4. Question: I planted a paulonia twig about a year ago and it has grown to about 7'. Suddenly, the large leaves started showing holes from some insects eating them, as well as large brown areas on the edges of the leaves.

I sprayed the with Specticide Immunox, but am not sure that helped. Most of the leaves have fallen off. The only ones remaining are limp and look as though they too will fall shortly. None of the leaves on or off the tree are crisp like autumn leaves.

What could be the problem and what can I do about it?
Answer: The leaves are falling due to drought and early fall color. I would not worry about condition of leaves or insects at this time. I would ensure that watering is adequate.
5. Question: We have three apple, one pear, and one peach tree that are about 12 years old. We have never sprayed them, nor have we pruned them correctly. As a result, our yield is pretty bad. I doubt I can afford your services, but would like to know about spraying and pruning costs.
Answer: We do offer both fruit tree pruning and a fruit tree management program. We can stop by and give you a free estimate so you can evaluate pricing and the scope of our services. Click here to schedule your consultation.
6. Question: How badly can trees be damaged by a lawn mower?
Answer: Trees often are wounded by careless use of garden equipment such as lawn mowers and trimmers. These injuries cut through important vascular tissue just underneath the bark, which can lead to decay and possibly death of the tree if infection occurs. With young trees, this type of damage can be devastating, but with older trees, the tree stands a greater chance of survival. We always recommend a bed of mulch around the tree ideally to the canopy drip line that eliminates the need to strim or mow close to the tree's base.
7. Question: What's the best way to control aphids on my lime tree?
Answer: Recently an insecticide was given full government approval for the control of sucking insects such as aphids on trees to include lime, sycamore, birch, etc. The name of the insecticide is Admire that is applied as a soil drench once a year between the months October-November or February-March. Results with this product have been outstanding with growing season-long control provided. Importantly the insecticide is not moved into the sap, flowers or nectar so the impact on beneficial insects such as bees is negligible. In addition, Admire is bound by organic matter in the soil so is not washed into ground water or nearby streams or rivers. As Admire is systemic then once absorbed by the roots it is moved throughout the whole of the tree crown. Admire will also provide control of a range of other problematic insects such as scale, leaf miners, white fly, woolly aphid, etc. Consult your local Bartlett Tree Expert Representative for further advice.
8. Question: Over the past few years my apple tree has stopped producing a good crop of apples. The few apples that are produced go brown and rotten on the trees.
Answer: It sounds like your apples are suffering from Brown Rot caused by the fungus Monilinia fruitigena. This is a common and widespread disease of apples. To control the problem you will need to prune out all the mummified fruits, along with a small section of the spur. Pick up all diseased windfalls and dispose of, as the fungal spores that will infect next year’s fruit overwinter on this material.
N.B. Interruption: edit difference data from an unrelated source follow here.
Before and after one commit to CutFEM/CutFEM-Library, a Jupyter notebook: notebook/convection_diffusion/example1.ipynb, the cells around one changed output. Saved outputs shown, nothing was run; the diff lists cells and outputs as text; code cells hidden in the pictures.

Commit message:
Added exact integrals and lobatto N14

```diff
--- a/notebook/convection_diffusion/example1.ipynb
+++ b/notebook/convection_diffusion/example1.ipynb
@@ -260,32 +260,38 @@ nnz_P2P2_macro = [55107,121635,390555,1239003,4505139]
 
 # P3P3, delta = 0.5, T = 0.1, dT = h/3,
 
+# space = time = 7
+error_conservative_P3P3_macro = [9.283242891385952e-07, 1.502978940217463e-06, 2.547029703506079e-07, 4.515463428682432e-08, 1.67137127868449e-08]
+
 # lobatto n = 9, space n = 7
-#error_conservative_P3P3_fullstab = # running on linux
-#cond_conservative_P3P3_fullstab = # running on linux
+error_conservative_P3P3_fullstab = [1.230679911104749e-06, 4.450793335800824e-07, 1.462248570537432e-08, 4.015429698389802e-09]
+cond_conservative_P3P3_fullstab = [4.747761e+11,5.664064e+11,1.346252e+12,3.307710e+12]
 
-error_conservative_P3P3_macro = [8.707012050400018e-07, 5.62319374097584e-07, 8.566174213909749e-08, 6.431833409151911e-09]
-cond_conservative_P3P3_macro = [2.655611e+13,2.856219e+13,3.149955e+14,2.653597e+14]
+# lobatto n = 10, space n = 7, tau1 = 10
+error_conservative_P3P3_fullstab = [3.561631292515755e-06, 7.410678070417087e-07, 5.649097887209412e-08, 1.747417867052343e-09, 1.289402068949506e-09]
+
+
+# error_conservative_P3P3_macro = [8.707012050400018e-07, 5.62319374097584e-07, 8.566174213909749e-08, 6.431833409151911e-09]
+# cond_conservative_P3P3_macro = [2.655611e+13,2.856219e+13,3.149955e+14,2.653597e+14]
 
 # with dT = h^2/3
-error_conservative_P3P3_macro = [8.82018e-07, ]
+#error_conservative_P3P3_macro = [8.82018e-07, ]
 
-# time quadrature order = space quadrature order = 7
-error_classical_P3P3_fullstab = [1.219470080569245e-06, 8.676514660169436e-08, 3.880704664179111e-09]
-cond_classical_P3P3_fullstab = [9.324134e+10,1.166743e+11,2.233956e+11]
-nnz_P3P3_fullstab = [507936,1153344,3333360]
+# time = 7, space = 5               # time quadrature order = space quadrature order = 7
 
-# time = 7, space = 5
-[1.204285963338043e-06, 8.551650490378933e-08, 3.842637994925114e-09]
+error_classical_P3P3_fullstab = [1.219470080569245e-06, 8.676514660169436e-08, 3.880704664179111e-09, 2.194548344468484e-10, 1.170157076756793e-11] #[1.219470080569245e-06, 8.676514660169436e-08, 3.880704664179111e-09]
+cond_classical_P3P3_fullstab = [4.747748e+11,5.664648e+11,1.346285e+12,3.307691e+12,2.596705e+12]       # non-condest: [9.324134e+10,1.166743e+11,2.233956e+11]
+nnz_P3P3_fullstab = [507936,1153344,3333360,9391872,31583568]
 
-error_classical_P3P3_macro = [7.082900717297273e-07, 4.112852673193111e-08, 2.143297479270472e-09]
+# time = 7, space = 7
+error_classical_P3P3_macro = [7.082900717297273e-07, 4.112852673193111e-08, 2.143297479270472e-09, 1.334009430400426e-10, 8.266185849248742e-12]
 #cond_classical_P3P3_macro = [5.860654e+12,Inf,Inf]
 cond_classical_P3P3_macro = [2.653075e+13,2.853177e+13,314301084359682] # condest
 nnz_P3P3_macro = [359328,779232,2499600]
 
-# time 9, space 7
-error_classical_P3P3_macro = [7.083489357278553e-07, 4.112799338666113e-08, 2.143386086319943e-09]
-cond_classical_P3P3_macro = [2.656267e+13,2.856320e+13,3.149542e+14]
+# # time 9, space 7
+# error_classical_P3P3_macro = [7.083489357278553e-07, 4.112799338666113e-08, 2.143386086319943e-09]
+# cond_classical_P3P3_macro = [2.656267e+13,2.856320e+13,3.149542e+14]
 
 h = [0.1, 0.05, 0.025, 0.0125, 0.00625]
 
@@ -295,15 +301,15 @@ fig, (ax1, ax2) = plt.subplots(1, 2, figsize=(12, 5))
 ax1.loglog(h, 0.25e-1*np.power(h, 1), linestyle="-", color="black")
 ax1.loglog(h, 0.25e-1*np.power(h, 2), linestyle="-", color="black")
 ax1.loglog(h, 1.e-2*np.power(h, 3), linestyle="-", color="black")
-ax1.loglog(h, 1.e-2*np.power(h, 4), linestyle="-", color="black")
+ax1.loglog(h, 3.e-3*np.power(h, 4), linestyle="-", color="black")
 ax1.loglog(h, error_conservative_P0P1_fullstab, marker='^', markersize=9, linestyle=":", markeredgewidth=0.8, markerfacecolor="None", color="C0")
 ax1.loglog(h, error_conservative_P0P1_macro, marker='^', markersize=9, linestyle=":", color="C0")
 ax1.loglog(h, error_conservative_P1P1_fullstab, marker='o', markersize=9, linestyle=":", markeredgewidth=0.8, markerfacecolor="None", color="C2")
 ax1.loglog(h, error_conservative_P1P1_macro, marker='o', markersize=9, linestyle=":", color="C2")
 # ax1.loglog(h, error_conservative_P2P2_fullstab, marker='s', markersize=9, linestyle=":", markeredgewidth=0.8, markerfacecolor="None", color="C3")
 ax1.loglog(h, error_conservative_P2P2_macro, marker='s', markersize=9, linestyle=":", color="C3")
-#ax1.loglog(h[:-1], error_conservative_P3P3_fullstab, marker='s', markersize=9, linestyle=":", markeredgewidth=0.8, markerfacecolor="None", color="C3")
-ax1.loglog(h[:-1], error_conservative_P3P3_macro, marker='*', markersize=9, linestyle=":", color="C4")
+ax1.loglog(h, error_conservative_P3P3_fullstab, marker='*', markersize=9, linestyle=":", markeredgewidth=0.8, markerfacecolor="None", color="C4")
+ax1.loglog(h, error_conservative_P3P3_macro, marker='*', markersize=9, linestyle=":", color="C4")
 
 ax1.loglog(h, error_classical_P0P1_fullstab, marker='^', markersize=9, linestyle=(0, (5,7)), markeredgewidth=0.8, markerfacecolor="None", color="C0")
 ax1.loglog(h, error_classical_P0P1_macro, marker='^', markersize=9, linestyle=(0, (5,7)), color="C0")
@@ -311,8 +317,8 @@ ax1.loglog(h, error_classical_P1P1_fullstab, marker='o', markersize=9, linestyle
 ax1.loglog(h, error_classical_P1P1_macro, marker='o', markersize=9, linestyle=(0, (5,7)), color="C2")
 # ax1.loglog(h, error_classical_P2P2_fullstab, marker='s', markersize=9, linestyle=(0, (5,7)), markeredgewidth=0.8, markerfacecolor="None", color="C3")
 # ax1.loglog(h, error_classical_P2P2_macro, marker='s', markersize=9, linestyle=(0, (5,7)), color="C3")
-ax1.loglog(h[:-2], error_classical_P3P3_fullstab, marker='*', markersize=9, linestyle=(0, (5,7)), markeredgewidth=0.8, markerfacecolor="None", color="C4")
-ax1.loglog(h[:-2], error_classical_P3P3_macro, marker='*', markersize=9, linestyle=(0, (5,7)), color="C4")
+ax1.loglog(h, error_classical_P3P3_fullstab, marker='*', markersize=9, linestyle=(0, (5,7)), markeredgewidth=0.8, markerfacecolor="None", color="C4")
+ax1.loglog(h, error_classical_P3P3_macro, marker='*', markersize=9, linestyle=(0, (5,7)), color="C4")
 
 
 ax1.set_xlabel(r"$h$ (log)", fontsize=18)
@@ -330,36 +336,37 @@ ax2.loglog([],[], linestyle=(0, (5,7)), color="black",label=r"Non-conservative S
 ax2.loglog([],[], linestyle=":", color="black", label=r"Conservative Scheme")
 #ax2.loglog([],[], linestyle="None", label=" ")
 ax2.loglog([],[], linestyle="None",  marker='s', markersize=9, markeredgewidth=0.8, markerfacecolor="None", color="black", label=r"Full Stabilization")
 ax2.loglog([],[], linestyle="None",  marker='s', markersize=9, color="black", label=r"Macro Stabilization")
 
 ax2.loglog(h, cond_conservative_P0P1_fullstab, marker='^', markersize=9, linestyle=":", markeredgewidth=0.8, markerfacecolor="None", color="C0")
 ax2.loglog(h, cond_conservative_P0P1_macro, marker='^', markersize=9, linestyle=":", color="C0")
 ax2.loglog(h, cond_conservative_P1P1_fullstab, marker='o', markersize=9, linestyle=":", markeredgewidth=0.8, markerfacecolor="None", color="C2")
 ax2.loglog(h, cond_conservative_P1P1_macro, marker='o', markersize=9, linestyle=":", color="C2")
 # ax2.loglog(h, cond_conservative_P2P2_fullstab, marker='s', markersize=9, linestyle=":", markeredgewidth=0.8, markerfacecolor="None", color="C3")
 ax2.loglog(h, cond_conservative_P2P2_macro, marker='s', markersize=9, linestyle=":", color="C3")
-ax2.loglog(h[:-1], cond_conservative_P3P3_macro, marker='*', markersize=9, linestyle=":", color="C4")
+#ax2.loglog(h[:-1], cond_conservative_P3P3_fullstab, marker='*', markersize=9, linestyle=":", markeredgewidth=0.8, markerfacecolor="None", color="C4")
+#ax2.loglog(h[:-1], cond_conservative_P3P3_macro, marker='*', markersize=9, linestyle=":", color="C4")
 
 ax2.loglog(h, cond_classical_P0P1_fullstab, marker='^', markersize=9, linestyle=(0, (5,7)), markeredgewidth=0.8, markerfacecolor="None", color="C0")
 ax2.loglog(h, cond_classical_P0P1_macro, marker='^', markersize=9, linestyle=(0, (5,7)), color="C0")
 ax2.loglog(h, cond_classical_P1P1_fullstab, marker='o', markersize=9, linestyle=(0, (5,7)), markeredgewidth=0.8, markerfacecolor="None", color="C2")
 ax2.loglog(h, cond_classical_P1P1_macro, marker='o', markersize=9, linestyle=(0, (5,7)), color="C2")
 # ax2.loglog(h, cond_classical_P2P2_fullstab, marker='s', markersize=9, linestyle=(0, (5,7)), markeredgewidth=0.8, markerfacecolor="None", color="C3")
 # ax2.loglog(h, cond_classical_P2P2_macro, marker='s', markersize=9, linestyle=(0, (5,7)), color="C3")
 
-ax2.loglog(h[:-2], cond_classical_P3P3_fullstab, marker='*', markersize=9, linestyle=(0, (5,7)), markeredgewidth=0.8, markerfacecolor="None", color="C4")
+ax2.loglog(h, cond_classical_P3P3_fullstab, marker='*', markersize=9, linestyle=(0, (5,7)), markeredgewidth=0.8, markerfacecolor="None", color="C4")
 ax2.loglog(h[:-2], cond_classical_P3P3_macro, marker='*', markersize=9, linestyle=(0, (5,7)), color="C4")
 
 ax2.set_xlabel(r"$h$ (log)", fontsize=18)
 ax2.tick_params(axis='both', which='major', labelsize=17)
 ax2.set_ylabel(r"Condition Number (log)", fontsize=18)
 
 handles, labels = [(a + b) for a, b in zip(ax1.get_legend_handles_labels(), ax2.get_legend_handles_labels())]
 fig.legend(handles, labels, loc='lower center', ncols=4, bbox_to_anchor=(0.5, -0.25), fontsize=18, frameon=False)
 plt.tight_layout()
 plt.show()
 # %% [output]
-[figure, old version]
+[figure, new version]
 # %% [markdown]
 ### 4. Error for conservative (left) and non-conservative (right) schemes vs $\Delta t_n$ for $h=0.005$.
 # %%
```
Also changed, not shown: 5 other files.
Fungicide sprays will help considerably however to achieve any degree of control you will need to spray just before, during and just after flowering and in addition when you start to see the small fruitlet apples emerging. Timing is critical. If fungicide sprays commence two to three weeks after flowering then there will be no major reduction in the number of diseased apples.
9. Question: Can you please advise a safe distance to plant a willow tree from electric transformers and sewage lines?
Answer: As one of the most conductive trees on the planet, willows should have no part of the tree ever touching live power. The willow also is high on water content. For these reasons, planting should be at least 35 feet (11 meters) from the estimated drip-line.
10. Question: I have a large oak tree in my back yard. The previous homeowners had a wooden octagonal bench built around the base of the tree and filled in with soil that is about two feet high. Several years have passed, the oak has grown, and the bench has become dilapidated and must be removed or replaced. If we remove it, along with the soil around it which has surrounded the tree for many years, will there be irreparable damage to the tree/bark? Should we remove the bench, but leave the soil in place? I would like to get an expert opinion on this.
Answer: If the tree was originally there and then the soil was added around the tree, the it is highly recommended to remove all the soil back to the original soil level of the tree. The root collar or flare should be visible when you are finished removing all the soil. Excess soil piled around the trunk of the tree can and will lead to decay and rot at the tree trunk.
11. Question: How do I take care of an hibiscus tree?
Answer: Most need to be in warm areas and brought inside during the cold weather. Outside, they need to be protected and get full sun. Late spring is the best time to prune them. Deadwood needs to be cleaned out immediately because they are prone to cankers and if they get too big, the roots are not able to hold the plant up. Rose of Sharon are in this family and can produce prolific amounts of seeds.
12. Question: Last year a large Bartlett tree in my backyard was knocked down in a storm. I had it cut down to ground level and hauled away by a tree service. Since then, several saplings have emerged from the trunk. Some are about 10 feet tall. I would like to know what I should do to help one or more of the saplings grow and flourish. Should I cut/prune all but the tallest, healthiest one?
Answer: It is not recommended to allow trunk or stump sprouts to grow into trees. They tend to be weakly attached to the stump and would be prone to failing during a storm. They are also more susceptible basal rot.
13. Question: How do I save an old, borer-ridden Apricot tree?
Answer: The apricot may require a combination of soil treatment(s), support systems, and pest management to restore its health. There is a life-span for these trees in the landscape. The best way to evaluate the issue is on-site, so please feel free to contact us for a consultation by clicking here.
14. Question: Is it possible to graft spruce to the top of where my neighbor topped two spruce trees? I would like to hire someone to do that so they will continue to grow taller. Otherwise, I will have to cut them down and start all over again. Also, is it possible to transplant a tall (20 or 30 foot) spruce tree?
Answer: Small (1/4" diameter) branches can be sucessfully grafted on to larger spruce trees if there are live branches available for grafting. If live branches exists, it would be better to train one to become a new leader (stem). If there are few live branches left on the topped trees, removal and replanting is best. Tall (20-30ft) spruce trees can be transplanted but this is very expensive and large transplants recover and resume normal growht very slowly. Large transplants must be carefully monitored and tended to ensure sucess. I generally recommend planting 6-8 foot trees to ensure good transplant survival.
15. Question: There is a twin trunk which has been pruned properly over the years but recently has started to lean towards the house. I took out a dead twin two years ago, some 60 plus feet tall. How do I gauge it's health? The roots were severely damaged years ago.
Answer: If the angle of the lean of the tree appears to be changing, the tree could be in the process of failing structurally. This is not uncommon following root damage. Decay organisms can invade damaged roots that can structurally weaken the tree causing it to fall.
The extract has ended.